## Exercise objective
Can you print every record below exactly as written?

## Input data

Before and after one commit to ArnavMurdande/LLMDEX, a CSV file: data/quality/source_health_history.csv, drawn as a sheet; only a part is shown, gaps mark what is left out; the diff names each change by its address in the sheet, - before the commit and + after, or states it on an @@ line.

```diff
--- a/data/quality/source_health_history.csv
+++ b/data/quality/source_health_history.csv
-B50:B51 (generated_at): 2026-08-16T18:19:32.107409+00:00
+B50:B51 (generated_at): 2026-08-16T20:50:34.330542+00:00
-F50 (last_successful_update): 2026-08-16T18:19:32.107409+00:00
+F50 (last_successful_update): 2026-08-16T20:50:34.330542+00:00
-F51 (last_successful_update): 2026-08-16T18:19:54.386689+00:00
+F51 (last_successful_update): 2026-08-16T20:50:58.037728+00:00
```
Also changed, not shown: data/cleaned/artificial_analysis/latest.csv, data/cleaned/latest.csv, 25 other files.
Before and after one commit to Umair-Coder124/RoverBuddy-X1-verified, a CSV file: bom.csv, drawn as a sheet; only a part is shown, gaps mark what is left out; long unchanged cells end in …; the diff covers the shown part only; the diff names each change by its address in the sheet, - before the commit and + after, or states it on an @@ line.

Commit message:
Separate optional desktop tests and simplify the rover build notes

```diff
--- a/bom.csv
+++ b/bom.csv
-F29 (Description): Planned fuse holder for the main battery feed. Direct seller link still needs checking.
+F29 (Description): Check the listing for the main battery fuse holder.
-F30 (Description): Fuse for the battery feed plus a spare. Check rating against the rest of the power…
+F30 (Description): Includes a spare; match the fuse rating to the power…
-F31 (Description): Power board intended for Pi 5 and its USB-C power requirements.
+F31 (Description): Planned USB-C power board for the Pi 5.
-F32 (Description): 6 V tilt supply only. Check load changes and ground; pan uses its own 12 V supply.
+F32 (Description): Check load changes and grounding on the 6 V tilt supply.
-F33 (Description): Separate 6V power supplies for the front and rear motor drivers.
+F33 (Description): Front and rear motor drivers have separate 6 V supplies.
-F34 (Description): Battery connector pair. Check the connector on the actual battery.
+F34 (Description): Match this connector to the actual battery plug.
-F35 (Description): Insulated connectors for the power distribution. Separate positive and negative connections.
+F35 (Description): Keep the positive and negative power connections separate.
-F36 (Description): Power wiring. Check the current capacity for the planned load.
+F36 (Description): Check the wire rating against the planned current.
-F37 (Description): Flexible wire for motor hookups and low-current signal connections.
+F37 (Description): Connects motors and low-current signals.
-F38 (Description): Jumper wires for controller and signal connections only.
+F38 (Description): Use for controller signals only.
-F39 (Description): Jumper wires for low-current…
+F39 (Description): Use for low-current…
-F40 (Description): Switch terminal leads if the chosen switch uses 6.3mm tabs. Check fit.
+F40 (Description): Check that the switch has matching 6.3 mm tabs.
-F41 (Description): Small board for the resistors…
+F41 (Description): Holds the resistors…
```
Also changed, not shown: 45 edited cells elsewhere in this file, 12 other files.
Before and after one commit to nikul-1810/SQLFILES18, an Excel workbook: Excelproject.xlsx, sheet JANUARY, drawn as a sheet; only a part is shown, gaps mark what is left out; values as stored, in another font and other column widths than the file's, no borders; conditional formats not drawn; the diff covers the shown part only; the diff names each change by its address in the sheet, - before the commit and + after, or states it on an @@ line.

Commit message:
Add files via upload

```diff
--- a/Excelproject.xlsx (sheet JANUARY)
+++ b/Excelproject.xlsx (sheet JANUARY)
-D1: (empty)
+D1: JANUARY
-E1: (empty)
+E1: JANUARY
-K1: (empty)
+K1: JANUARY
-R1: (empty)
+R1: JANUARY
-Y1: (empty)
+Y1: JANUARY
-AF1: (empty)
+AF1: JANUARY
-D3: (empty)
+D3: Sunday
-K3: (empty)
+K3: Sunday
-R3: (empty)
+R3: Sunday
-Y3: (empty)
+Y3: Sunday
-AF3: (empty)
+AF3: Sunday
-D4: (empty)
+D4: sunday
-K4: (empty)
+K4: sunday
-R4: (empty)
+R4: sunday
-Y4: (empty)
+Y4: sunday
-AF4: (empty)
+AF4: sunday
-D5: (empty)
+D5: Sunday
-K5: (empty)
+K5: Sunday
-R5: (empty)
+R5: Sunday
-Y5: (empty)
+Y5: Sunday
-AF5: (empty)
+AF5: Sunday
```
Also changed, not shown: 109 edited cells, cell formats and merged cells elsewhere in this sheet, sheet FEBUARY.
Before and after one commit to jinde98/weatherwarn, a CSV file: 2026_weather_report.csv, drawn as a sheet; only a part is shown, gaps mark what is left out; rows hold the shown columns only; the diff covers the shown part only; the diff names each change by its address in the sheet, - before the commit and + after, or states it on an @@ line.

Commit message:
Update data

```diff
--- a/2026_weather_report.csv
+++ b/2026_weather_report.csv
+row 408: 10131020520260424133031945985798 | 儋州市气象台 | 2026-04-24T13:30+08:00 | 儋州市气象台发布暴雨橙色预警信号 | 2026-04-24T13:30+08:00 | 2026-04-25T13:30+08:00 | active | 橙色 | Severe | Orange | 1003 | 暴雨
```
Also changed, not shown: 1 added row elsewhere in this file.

## Result of this task
Before and after one commit to ArnavMurdande/LLMDEX, a CSV file: data/quality/source_health_history.csv, drawn as a sheet; only a part is shown, gaps mark what is left out; the diff names each change by its address in the sheet, - before the commit and + after, or states it on an @@ line.

```diff
--- a/data/quality/source_health_history.csv
+++ b/data/quality/source_health_history.csv
-B50:B51 (generated_at): 2026-08-16T18:19:32.107409+00:00
+B50:B51 (generated_at): 2026-08-16T20:50:34.330542+00:00
-F50 (last_successful_update): 2026-08-16T18:19:32.107409+00:00
+F50 (last_successful_update): 2026-08-16T20:50:34.330542+00:00
-F51 (last_successful_update): 2026-08-16T18:19:54.386689+00:00
+F51 (last_successful_update): 2026-08-16T20:50:58.037728+00:00
```
Also changed, not shown: data/cleaned/artificial_analysis/latest.csv, data/cleaned/latest.csv, 25 other files.
Before and after one commit to Umair-Coder124/RoverBuddy-X1-verified, a CSV file: bom.csv, drawn as a sheet; only a part is shown, gaps mark what is left out; long unchanged cells end in …; the diff covers the shown part only; the diff names each change by its address in the sheet, - before the commit and + after, or states it on an @@ line.

Commit message:
Separate optional desktop tests and simplify the rover build notes

```diff
--- a/bom.csv
+++ b/bom.csv
-F29 (Description): Planned fuse holder for the main battery feed. Direct seller link still needs checking.
+F29 (Description): Check the listing for the main battery fuse holder.
-F30 (Description): Fuse for the battery feed plus a spare. Check rating against the rest of the power…
+F30 (Description): Includes a spare; match the fuse rating to the power…
-F31 (Description): Power board intended for Pi 5 and its USB-C power requirements.
+F31 (Description): Planned USB-C power board for the Pi 5.
-F32 (Description): 6 V tilt supply only. Check load changes and ground; pan uses its own 12 V supply.
+F32 (Description): Check load changes and grounding on the 6 V tilt supply.
-F33 (Description): Separate 6V power supplies for the front and rear motor drivers.
+F33 (Description): Front and rear motor drivers have separate 6 V supplies.
-F34 (Description): Battery connector pair. Check the connector on the actual battery.
+F34 (Description): Match this connector to the actual battery plug.
-F35 (Description): Insulated connectors for the power distribution. Separate positive and negative connections.
+F35 (Description): Keep the positive and negative power connections separate.
-F36 (Description): Power wiring. Check the current capacity for the planned load.
+F36 (Description): Check the wire rating against the planned current.
-F37 (Description): Flexible wire for motor hookups and low-current signal connections.
+F37 (Description): Connects motors and low-current signals.
-F38 (Description): Jumper wires for controller and signal connections only.
+F38 (Description): Use for controller signals only.
-F39 (Description): Jumper wires for low-current…
+F39 (Description): Use for low-current…
-F40 (Description): Switch terminal leads if the chosen switch uses 6.3mm tabs. Check fit.
+F40 (Description): Check that the switch has matching 6.3 mm tabs.
-F41 (Description): Small board for the resistors…
+F41 (Description): Holds the resistors…
```
Also changed, not shown: 45 edited cells elsewhere in this file, 12 other files.
Before and after one commit to nikul-1810/SQLFILES18, an Excel workbook: Excelproject.xlsx, sheet JANUARY, drawn as a sheet; only a part is shown, gaps mark what is left out; values as stored, in another font and other column widths than the file's, no borders; conditional formats not drawn; the diff covers the shown part only; the diff names each change by its address in the sheet, - before the commit and + after, or states it on an @@ line.

Commit message:
Add files via upload

```diff
--- a/Excelproject.xlsx (sheet JANUARY)
+++ b/Excelproject.xlsx (sheet JANUARY)
-D1: (empty)
+D1: JANUARY
-E1: (empty)
+E1: JANUARY
-K1: (empty)
+K1: JANUARY
-R1: (empty)
+R1: JANUARY
-Y1: (empty)
+Y1: JANUARY
-AF1: (empty)
+AF1: JANUARY
-D3: (empty)
+D3: Sunday
-K3: (empty)
+K3: Sunday
-R3: (empty)
+R3: Sunday
-Y3: (empty)
+Y3: Sunday
-AF3: (empty)
+AF3: Sunday
-D4: (empty)
+D4: sunday
-K4: (empty)
+K4: sunday
-R4: (empty)
+R4: sunday
-Y4: (empty)
+Y4: sunday
-AF4: (empty)
+AF4: sunday
-D5: (empty)
+D5: Sunday
-K5: (empty)
+K5: Sunday
-R5: (empty)
+R5: Sunday
-Y5: (empty)
+Y5: Sunday
-AF5: (empty)
+AF5: Sunday
```
Also changed, not shown: 109 edited cells, cell formats and merged cells elsewhere in this sheet, sheet FEBUARY.
Before and after one commit to jinde98/weatherwarn, a CSV file: 2026_weather_report.csv, drawn as a sheet; only a part is shown, gaps mark what is left out; rows hold the shown columns only; the diff covers the shown part only; the diff names each change by its address in the sheet, - before the commit and + after, or states it on an @@ line.

Commit message:
Update data

```diff
--- a/2026_weather_report.csv
+++ b/2026_weather_report.csv
+row 408: 10131020520260424133031945985798 | 儋州市气象台 | 2026-04-24T13:30+08:00 | 儋州市气象台发布暴雨橙色预警信号 | 2026-04-24T13:30+08:00 | 2026-04-25T13:30+08:00 | active | 橙色 | Severe | Orange | 1003 | 暴雨
```
Also changed, not shown: 1 added row elsewhere in this file.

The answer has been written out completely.